To do | Write out every record in full, keeping each character exactly as it is.

·····

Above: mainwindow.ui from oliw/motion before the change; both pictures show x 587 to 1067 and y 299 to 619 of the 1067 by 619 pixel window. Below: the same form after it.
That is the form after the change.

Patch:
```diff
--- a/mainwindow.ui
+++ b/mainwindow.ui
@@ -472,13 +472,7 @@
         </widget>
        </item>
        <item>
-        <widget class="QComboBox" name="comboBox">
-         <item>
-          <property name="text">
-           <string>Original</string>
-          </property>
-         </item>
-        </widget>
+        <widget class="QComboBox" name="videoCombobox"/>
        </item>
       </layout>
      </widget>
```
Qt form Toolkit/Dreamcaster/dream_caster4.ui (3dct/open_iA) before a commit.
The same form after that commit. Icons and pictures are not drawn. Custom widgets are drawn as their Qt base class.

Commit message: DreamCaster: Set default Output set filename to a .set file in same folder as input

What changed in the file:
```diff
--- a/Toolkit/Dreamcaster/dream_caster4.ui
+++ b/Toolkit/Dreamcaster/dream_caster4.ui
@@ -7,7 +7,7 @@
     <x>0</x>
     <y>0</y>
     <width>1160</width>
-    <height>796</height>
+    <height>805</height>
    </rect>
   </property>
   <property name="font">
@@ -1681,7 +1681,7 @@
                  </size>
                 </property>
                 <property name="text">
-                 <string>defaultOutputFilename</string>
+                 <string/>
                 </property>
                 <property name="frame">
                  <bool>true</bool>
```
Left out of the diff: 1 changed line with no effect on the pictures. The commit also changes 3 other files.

·····

Completed exercise |
Above: mainwindow.ui from oliw/motion before the change; both pictures show x 587 to 1067 and y 299 to 619 of the 1067 by 619 pixel window. Below: the same form after it.
That is the form after the change.

Patch:
```diff
--- a/mainwindow.ui
+++ b/mainwindow.ui
@@ -472,13 +472,7 @@
         </widget>
        </item>
        <item>
-        <widget class="QComboBox" name="comboBox">
-         <item>
-          <property name="text">
-           <string>Original</string>
-          </property>
-         </item>
-        </widget>
+        <widget class="QComboBox" name="videoCombobox"/>
        </item>
       </layout>
      </widget>
```
Qt form Toolkit/Dreamcaster/dream_caster4.ui (3dct/open_iA) before a commit.
The same form after that commit. Icons and pictures are not drawn. Custom widgets are drawn as their Qt base class.

Commit message: DreamCaster: Set default Output set filename to a .set file in same folder as input

What changed in the file:
```diff
--- a/Toolkit/Dreamcaster/dream_caster4.ui
+++ b/Toolkit/Dreamcaster/dream_caster4.ui
@@ -7,7 +7,7 @@
     <x>0</x>
     <y>0</y>
     <width>1160</width>
-    <height>796</height>
+    <height>805</height>
    </rect>
   </property>
   <property name="font">
@@ -1681,7 +1681,7 @@
                  </size>
                 </property>
                 <property name="text">
-                 <string>defaultOutputFilename</string>
+                 <string/>
                 </property>
                 <property name="frame">
                  <bool>true</bool>
```
Left out of the diff: 1 changed line with no effect on the pictures. The commit also changes 3 other files.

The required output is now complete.